I’m a writer. Or at least I used to be. Around this time last year I resigned from my position as a 24/7, 365 digital marketer/community manager/ghost writer/etc and since then have felt a little lost. Relieved, yes, but still lost. Because I didn’t just quit, I ended five plus years of writing as someone else. About someone else. Pretending to be someone else. Vicariously living a life that couldn’t have been more different from my own – what life was that exactly? Ain’t nobody got time for that when their brain is constantly consumed by another person’s family/business and their eyes are always looking at
three a screen.
This isn’t to complain. I excelled at my job and hit many milestones and accomplishments that I am proud of. But at what cost? … and that’s not the point of this post.
The point is that I used to write, all day every day and I don’t anymore. I’m not sure I remember how to write as Jackie because in the process of adopting a slew of different “voices” I inevitably lost confidence in my own.

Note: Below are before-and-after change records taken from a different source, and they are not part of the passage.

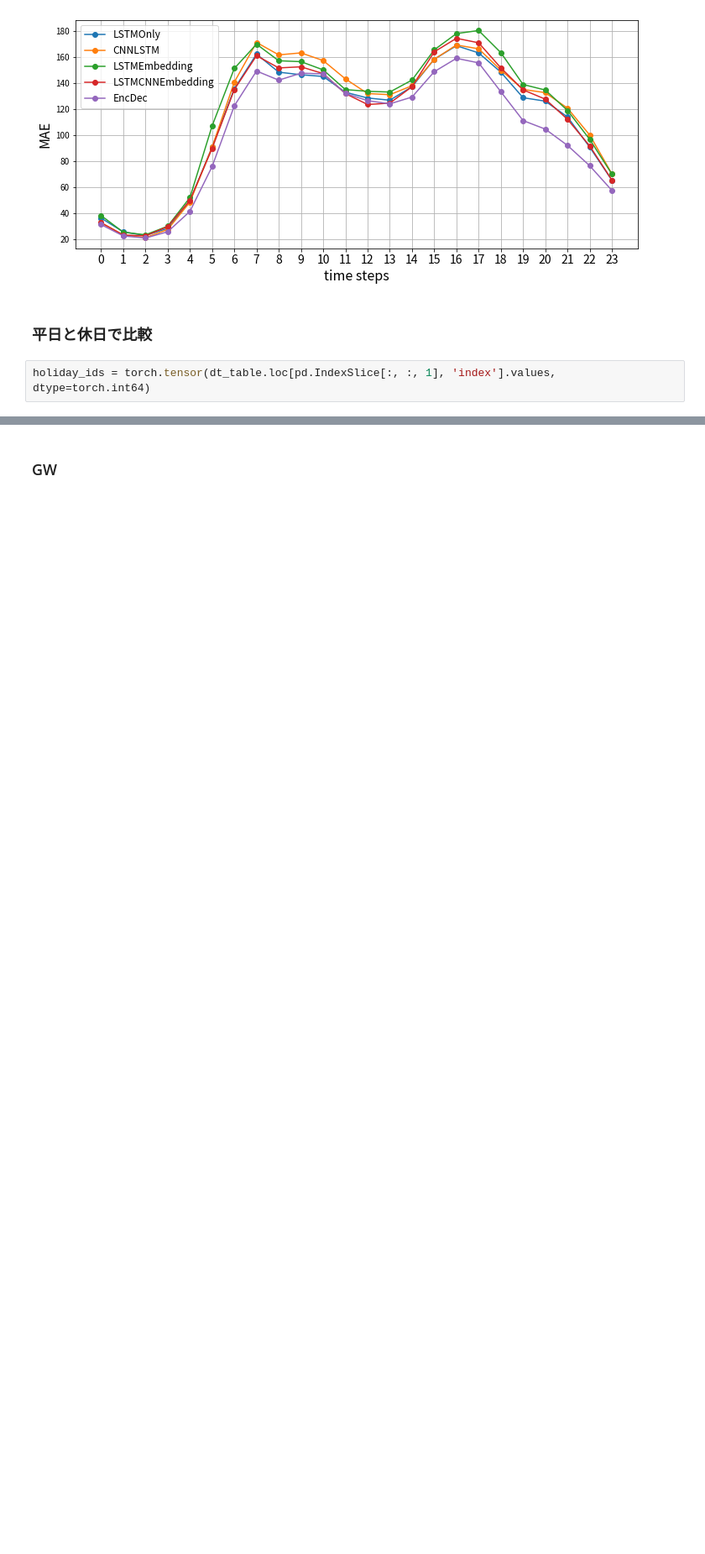
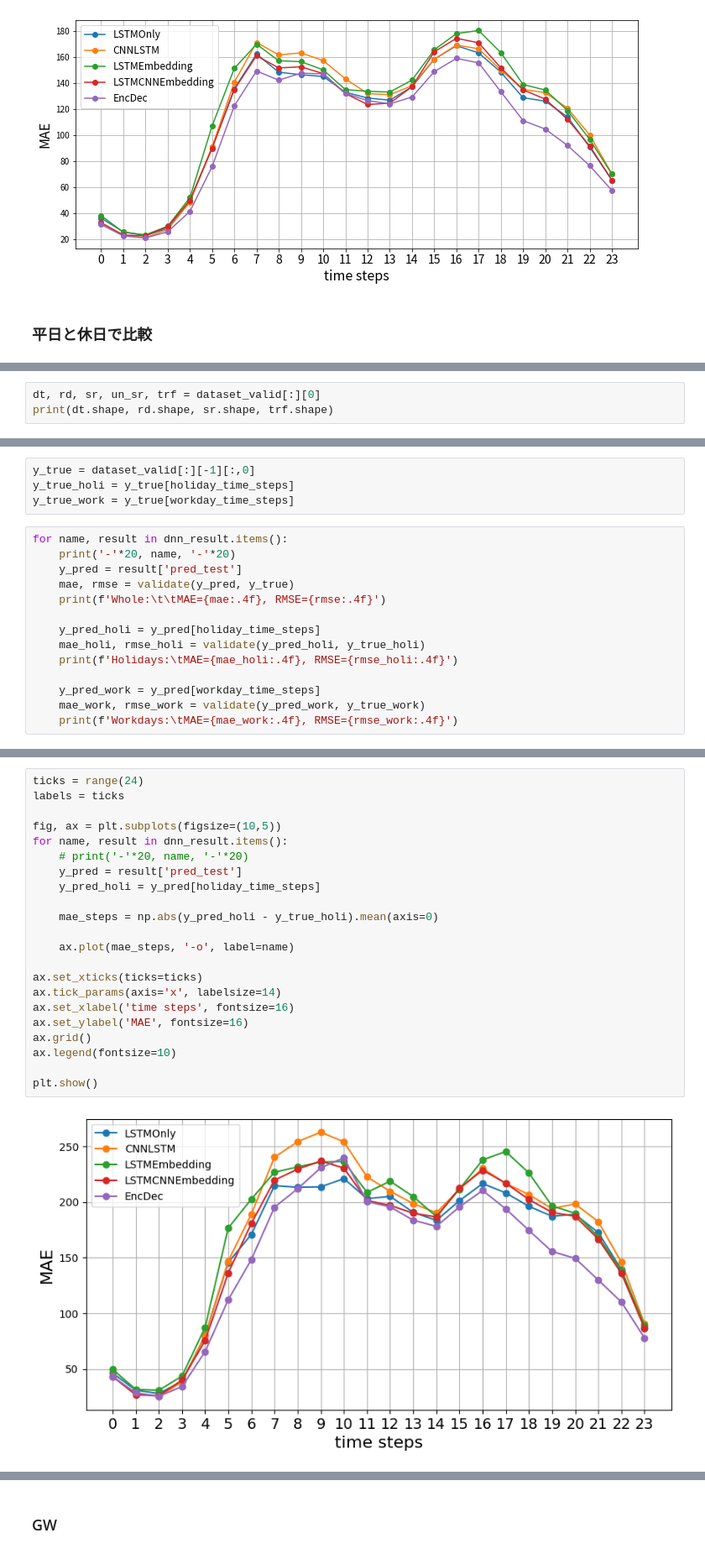
Before and after one commit to mitk23/traffic-search, a Jupyter notebook: src/experiment_analysis.ipynb, the cells around one changed output, grey strips where cells are left out. Shown at 84% size. Drawn from its saved outputs; the diff is of its cells as text; blank space fills up the shorter version.

```diff
--- a/src/experiment_analysis.ipynb
+++ b/src/experiment_analysis.ipynb
@@ -942,5 +725,3 @@ plt.show()
 [figure]
 # %% [markdown]
 ### 平日と休日で比較
-# %%
-holiday_ids = torch.tensor(dt_table.loc[pd.IndexSlice[:, :, 1], 'index'].values, dtype=torch.int64)
@@ -1048,0 +728,3 @@ plt.show()
+# %%
+dt, rd, sr, un_sr, trf = dataset_valid[:][0]
+print(dt.shape, rd.shape, sr.shape, trf.shape)
@@ -1048,0 +742,18 @@ plt.show()
+# %%
+y_true = dataset_valid[:][-1][:,0]
+y_true_holi = y_true[holiday_time_steps]
+y_true_work = y_true[workday_time_steps]
+# %%
+for name, result in dnn_result.items():
+    print('-'*20, name, '-'*20)
+    y_pred = result['pred_test']
+    mae, rmse = validate(y_pred, y_true)
+    print(f'Whole:\t\tMAE={mae:.4f}, RMSE={rmse:.4f}')
+
+    y_pred_holi = y_pred[holiday_time_steps]
+    mae_holi, rmse_holi = validate(y_pred_holi, y_true_holi)
+    print(f'Holidays:\tMAE={mae_holi:.4f}, RMSE={rmse_holi:.4f}')
+
+    y_pred_work = y_pred[workday_time_steps]
+    mae_work, rmse_work = validate(y_pred_work, y_true_work)
+    print(f'Workdays:\tMAE={mae_work:.4f}, RMSE={rmse_work:.4f}')
@@ -1048,0 +787,24 @@ plt.show()
+# %%
+ticks = range(24)
+labels = ticks
+
+fig, ax = plt.subplots(figsize=(10,5))
+for name, result in dnn_result.items():
+    # print('-'*20, name, '-'*20)
+    y_pred = result['pred_test']
+    y_pred_holi = y_pred[holiday_time_steps]
+
+    mae_steps = np.abs(y_pred_holi - y_true_holi).mean(axis=0)
+
+    ax.plot(mae_steps, '-o', label=name)
+
+ax.set_xticks(ticks=ticks)
+ax.tick_params(axis='x', labelsize=14)
+ax.set_xlabel('time steps', fontsize=16)
+ax.set_ylabel('MAE', fontsize=16)
+ax.grid()
+ax.legend(fontsize=10)
+
+plt.show()
+# %% [output]
+[figure, added]
```
Also changed, not shown: parts of 97 cells of this notebook, 5 other files.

My parents passed down their creativity gene to all their kids (even though they might be surprised to be described as such) and writing was a great outlet for that. Once my job ended, I tried to escape writing all together and exercise that creativity in a lot of other different areas like cooking, fashion, decorating, blogging, photography and DIY projects. While I truly love those things, words have a piece of my heart that will never be replaced.
My scriptures, a note from my husband, my favorite song lyrics, a news article that informs me, the prettiest stationery, a blog post that deeply resonates and makes me cry, my family’s constant stream of group texts, a book I’ve read a dozen times, a card from my girlfriends.
I’m a writer. That was taking a break. And that’s okay. Now I know that I don’t need to get a paycheck to say that I’m a writer. Now I know that I don’t want to write words simply to sell people things and I don’t want to write words that bring little or no value to someone’s life. But writing brings value to my life so it’s time I figure out what kind of writer I want to be.
After searching and searching for the right “role” and – lets face it – failing at it, I have finally come to realize why. It’s because I have been putting my faith in all the wrong people and places. I first must believe in my identity as His daughter. I am a child of God and He has a purpose for me. We fiercely hold on to things longer than we should because we fear that something great can’t happen twice, that something better might not come along after all. That’s just not the case. As the quote so eloquently goes, “The meaning of life is to find your gift. The purpose of life is to give it away.”
Our talents are God’s gift to us and what we do with them is our gift back to Him.
Give Him your first and your best and the rest will fall into place.